The Book of the Twelve Prophets covers a range of conditions in the life of Israel, each of which brings its own challenges. The unifying theme of these prophets is that in God there is no split between the work of worship and the work of daily life. Nor is there a split between individual wellbeing and the common good. The people of Israel are faithful or unfaithful, in varying degrees, to God’s covenant with them, and degree of their faithfulness is immediately apparent in their worship or their neglect to worship. The people’s faithfulness, or lack of faithfulness, to God’s covenant, is reflected in not only the spiritual environment, but also the social and physical environment, including the land itself. The people’s degree of faithfulness is also visible in their ethics in life and work, which in turn determines the fruitfulness of their labour and their consequent prosperity or poverty. In the short term the wicked may prosper, but both God’s discipline and the natural consequences of unjust work will eventually reduce the unjust to poverty and despair. But when people and societies work in faithfulness to God, he blesses them with an integrated spiritual-ethical-environmental health and prosperity.

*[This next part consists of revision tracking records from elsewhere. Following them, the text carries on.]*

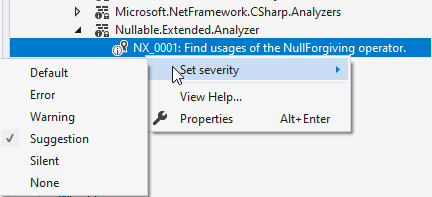
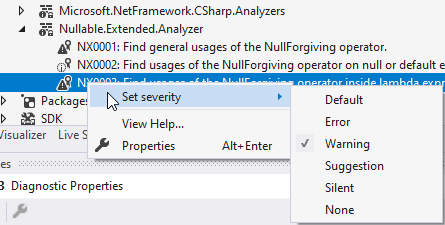
Align diagnostic id format with VS, report proper location for the null forgiving operator.

diff --git a/src/Nullable.Extended.Analyzer/Nullable.Extended.Analyzer/NullForgivingDetectionAnalyzer.cs b/src/Nullable.Extended.Analyzer/Nullable.Extended.Analyzer/NullForgivingDetectionAnalyzer.cs
@@ -13,9 +13,9 @@ namespace Nullable.Extended.Analyzer
     [DiagnosticAnalyzer(LanguageNames.CSharp)]
     public class NullForgivingDetectionAnalyzer : DiagnosticAnalyzer
     {
-        public const string GeneralDiagnosticId = "NX_0001";
-        public const string NullOrDefaultDiagnosticId = "NX_0002";
-        public const string LambdaDiagnosticId = "NX_0003";
+        public const string GeneralDiagnosticId = "NX0001";
+        public const string NullOrDefaultDiagnosticId = "NX0002";
+        public const string LambdaDiagnosticId = "NX0003";
 
         private const string GeneralTitle = "Find general usages of the NullForgiving operator.";
         private const string NullOrDefaultTitle = "Find usages of the NullForgiving operator on null or default expression.";
@@ -37,21 +37,21 @@ namespace Nullable.Extended.Analyzer
 
         private void OnSuppressNullableWarningExpression(SyntaxNodeAnalysisContext context)
         {
-            var node = context.Node;
+            var node = (PostfixUnaryExpressionSyntax)context.Node;
 
             if (IsNullOrDefaultExpression(node))
             {
-                context.ReportDiagnostic(Diagnostic.Create(NullOrDefaultRule, node.GetLocation()));
+                context.ReportDiagnostic(Diagnostic.Create(NullOrDefaultRule, node.GetDiagnosticLocation()));
                 return;
             }
 
             if (IsInsideLambdaExpression(node))
             {
-                context.ReportDiagnostic(Diagnostic.Create(LambdaRule, node.GetLocation()));
+                context.ReportDiagnostic(Diagnostic.Create(LambdaRule, node.GetDiagnosticLocation()));
                 return;
             }
 
-            context.ReportDiagnostic(Diagnostic.Create(GeneralRule, node.GetLocation()));
+            context.ReportDiagnostic(Diagnostic.Create(GeneralRule, node.GetDiagnosticLocation()));
         }
 
         private bool IsInsideLambdaExpression(SyntaxNode node)
@@ -86,6 +86,11 @@ namespace Nullable.Extended.Analyzer
 
     internal static class ExtensionMethods
     {
+        public static Location GetDiagnosticLocation(this PostfixUnaryExpressionSyntax node)
+        {
+            return node.OperatorToken.GetLocation();
+        }
+
         public static IEnumerable<SyntaxNode> SelfAndDescendants(this SyntaxNode? node)
         {
             while (node != null)

diff --git a/src/Nullable.Extended.Analyzer/Nullable.Extended.Analyzer.Test/NullForgivingDetectionTests.cs b/src/Nullable.Extended.Analyzer/Nullable.Extended.Analyzer.Test/NullForgivingDetectionTests.cs
@@ -25,7 +25,7 @@ namespace Nullable.Extended.Analyzer.Test
 @"class C {
     void M(object? item)
     {
-        {|#0:item!|}.ToString();
+        item{|#0:!|}.ToString();
     }
 }";
             var expected = new[]
@@ -39,16 +39,13 @@ namespace Nullable.Extended.Analyzer.Test
         [TestMethod]
         public async Task NullForgivingDetectOnNullOrDefault()
         {
-            var item = default(string)!;
-            item = null!;
-
             const string source =
 @"class C {
     string M()
     {
-        string item = {|#0:null!|};
-        item = {|#1:default!|};
-        item = {|#2:default(string)!|};
+        string item = null{|#0:!|};
+        item = default{|#1:!|};
+        item = default(string){|#2:!|};
         return item;
     }
 }";
@@ -65,9 +62,6 @@ namespace Nullable.Extended.Analyzer.Test
         [TestMethod]
         public async Task NullForgivingDetectInLambda()
         {
-            var item = default(string)!;
-            item = null!;
-
             const string source = @"
 using System.Collections.Generic;
 using System.Linq;
@@ -77,10 +71,10 @@ class C {
     {
         var x = Enumerable.Range(0, 10)
             .Select(i => ((object?)i.ToString(), (object?)i.ToString()))
-            .Select(item => {|#0:item.Item1!|}.ToString() + {|#1:item.Item2!|}.ToString())
-            .FirstOrDefault();
+            .Select(item => item.Item1{|#0:!|}.ToString() + item.Item2{|#1:!|}.ToString())
+            .FirstOrDefault(){|#2:!|};
 
-        return {|#2:x!|};
+        return x{|#3:!|};
     }
 }";
             var expected = new[]
@@ -88,6 +82,7 @@ class C {
                 DiagnosticResult.CompilerError(NullForgivingDetectionAnalyzer.LambdaDiagnosticId).WithLocation(0),
                 DiagnosticResult.CompilerError(NullForgivingDetectionAnalyzer.LambdaDiagnosticId).WithLocation(1),
                 DiagnosticResult.CompilerError(NullForgivingDetectionAnalyzer.GeneralDiagnosticId).WithLocation(2),
+                DiagnosticResult.CompilerError(NullForgivingDetectionAnalyzer.GeneralDiagnosticId).WithLocation(3),
             };
 
             await VerifyCS.VerifyAnalyzerAsync(source, expected, _diagnosticOptions);

diff --git a/src/IntegrationTest/IntegrationTest/Class1.cs b/src/IntegrationTest/IntegrationTest/Class1.cs
@@ -1,5 +1,6 @@
 using System;
 using System.Collections.Generic;
+using System.Linq;
 using System.Text;
 
 namespace IntegrationTest
@@ -8,17 +9,22 @@ namespace IntegrationTest
     {
         public void M1(string value1, object value2)
         {
-
         }
 
-        public void M2(object? value)
+        public void M2(object? value1, object? value2)
         {
-            var text = value?.ToString();
-            
+            var text = value1?.ToString();
+
             if (text == null)
                 return;
 
-            M1(text, value);
+            M1(text, value1);
+
+            var x = Enumerable.Range(0, 1)
+                .Select(i => value2)
+                .Where(item => item != null)
+                .Select(item => item!.ToString())
+                .FirstOrDefault()!;
         }
     }
 }

diff --git a/README.md b/README.md
@@ -52,9 +52,9 @@ Also since this analyzer will suppress many common false positives, some of them
 Since it's hard to find the null forgiving operators in code, this analyzer comes with a set of checks to locate all of them, so you can easily judge if they are still needed.
 
 Occurrences are grouped into three diagnostics, to reflect their different contexts - e.g. general usages can be mostly avoided, while inside lambda expressions they are often unavoidable.
-- NX_0001 Find general usages of the NullForgiving operator.
-- NX_0002 Find usages of the NullForgiving operator on the `null` or `default` literals.
-- NX_0003 Find usages of the NullForgiving operator inside lambda expressions.
+- NX0001 Find general usages of the NullForgiving operator.
+- NX0002 Find usages of the NullForgiving operator on the `null` or `default` literals.
+- NX0003 Find usages of the NullForgiving operator inside lambda expressions.
 
 Simply turn the severity, which is `None` by default, to e.g. `Warning`, to list all usages of the null forgiving operator.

These final twelve books of the Old Testament are usually referred to in the English-speaking Christian tradition as the Minor Prophets. In Hebrew tradition these books are contained in a single scroll called “The Book of the Twelve.” It forms a kind of anthology with a progression of thought and coherence of theme. The essential background of the collection is the covenant that God has made with his people, and the narrative told within the collection is the story of Israel’s violation of the covenant, God’s response in punishing or disciplining of Israel, and God’s slowly-unfolding restoration of the Israelite nation and society.[1]

That being the case, five of the first six books of the Twelve—Hosea, Joel, Amos, Obadiah, Micah—reflect on the effect of the people’s sin, both on the conduct of the covenant and on the events of the world. Then the next three—Nahum, Habakkuk, Zephaniah—concern the punishment for sin, again with respect both to the covenant and to the world. The last three prophetic books—Haggai, Zechariah, Malachi—concern the restoration of Israel, yet again with respect to a renewal of the covenant and partial restoration of Israel’s standing in the world. Finally, Jonah is a special case. His prophecy does not concern Israel at all, but with the non-Hebrew city-state of Nineveh. Both its setting and its composition are famously difficult to date reliably.